Background: The Paris Catacombs contain the remains of approximately 6 million people dating back to the 15th century, when leprosy was endemic in France.Aims: The aim of this palaeopathological study was to identify the presence of leprosy in skulls from the Paris Catacombs.Subjects and methods: Macroscopic examination of skulls in situ for bone changes secondary to oronasal soft tissue infection by leprosy. Skulls were categorised as having "probable" signs of leprosy if they had an enlarged nasal (pyriform) aperture, resorption of the anterior nasal spine, and resorption of the alveolar processes of maxilla, and as having "possible" signs of leprosy if they met one of these three criteria.Results: Skulls from 123 sections within the Catacombs (approximately 1500 remains in total) were triaged, with 367 skulls identified as suitable for examination. Of these, 74 had central facial bone alterations/abnormalities and underwent detailed examination, yielding 0.5% (2/367) classified as having probable, and 5.7% (21/367) possible signs of leprosy.Conclusions: The proportion of skulls with probable signs of leprosy gives an approximate estimate (0.5%) for the prevalence of this disease in the population of Paris (or districts of Paris) during the 15-18th centuries.
|Number of pages||6|

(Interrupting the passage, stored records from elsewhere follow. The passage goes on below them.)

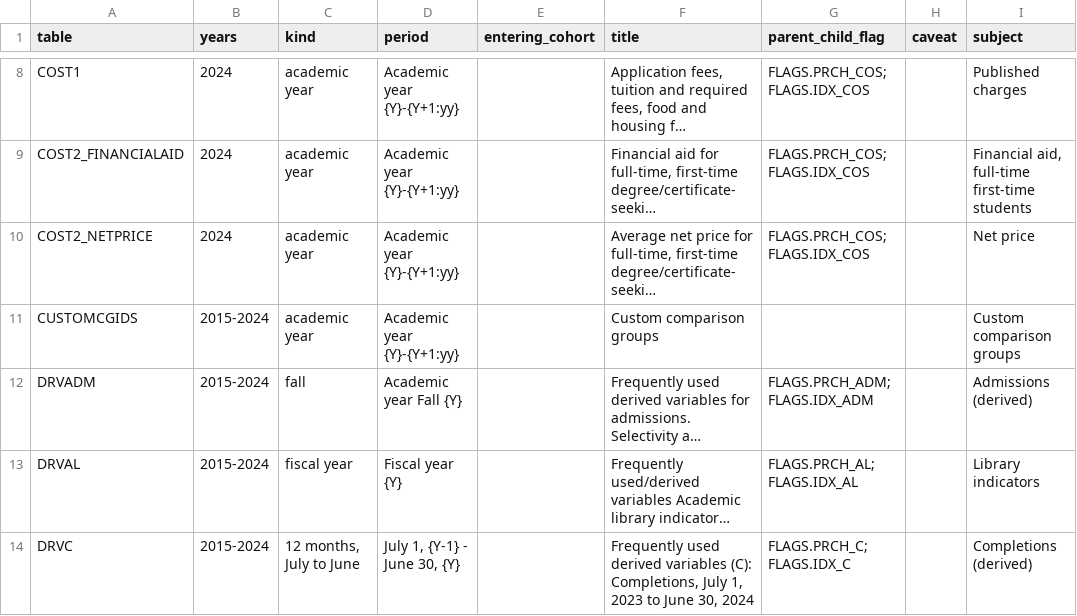
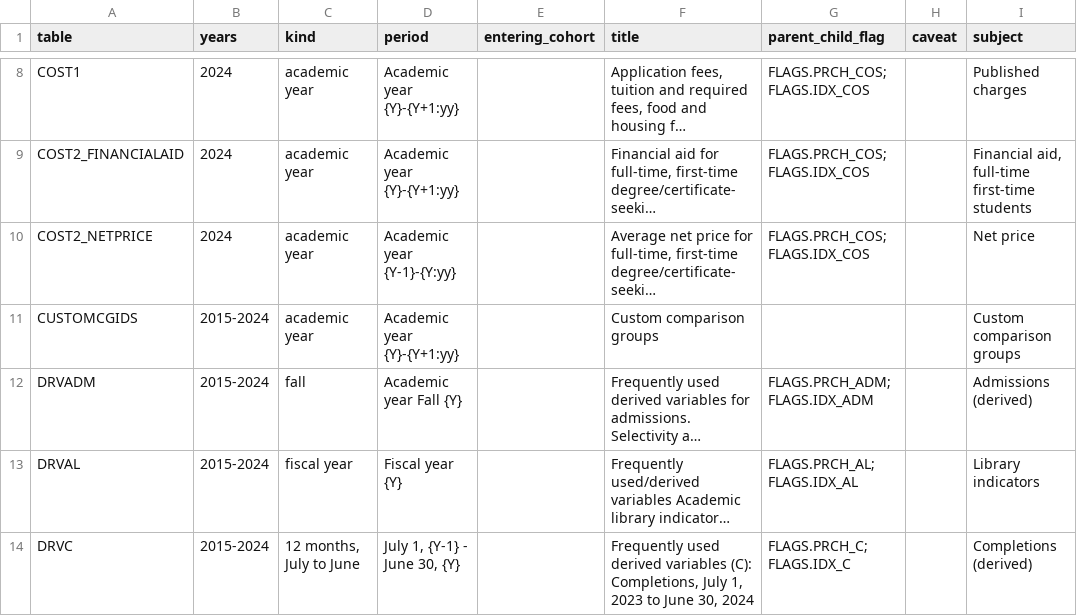
Before and after one commit to yul13011/ipeds-research-companion-v2, a CSV file: dictionary/year_meaning.csv, drawn as a sheet; only a part is shown, gaps mark what is left out; long unchanged cells end in …; the diff names each change by its address in the sheet, - before the commit and + after, or states it on an @@ line.

```diff
--- a/dictionary/year_meaning.csv
+++ b/dictionary/year_meaning.csv
-D10 (period): Academic year {Y}-{Y+1:yy}
+D10 (period): Academic year {Y-1}-{Y:yy}
```
Also changed, not shown: 26 other files.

|Journal||Annals of Human Biology|
|Early online date||28 Jan 2020|
|Publication status||E-pub ahead of print - 28 Jan 2020|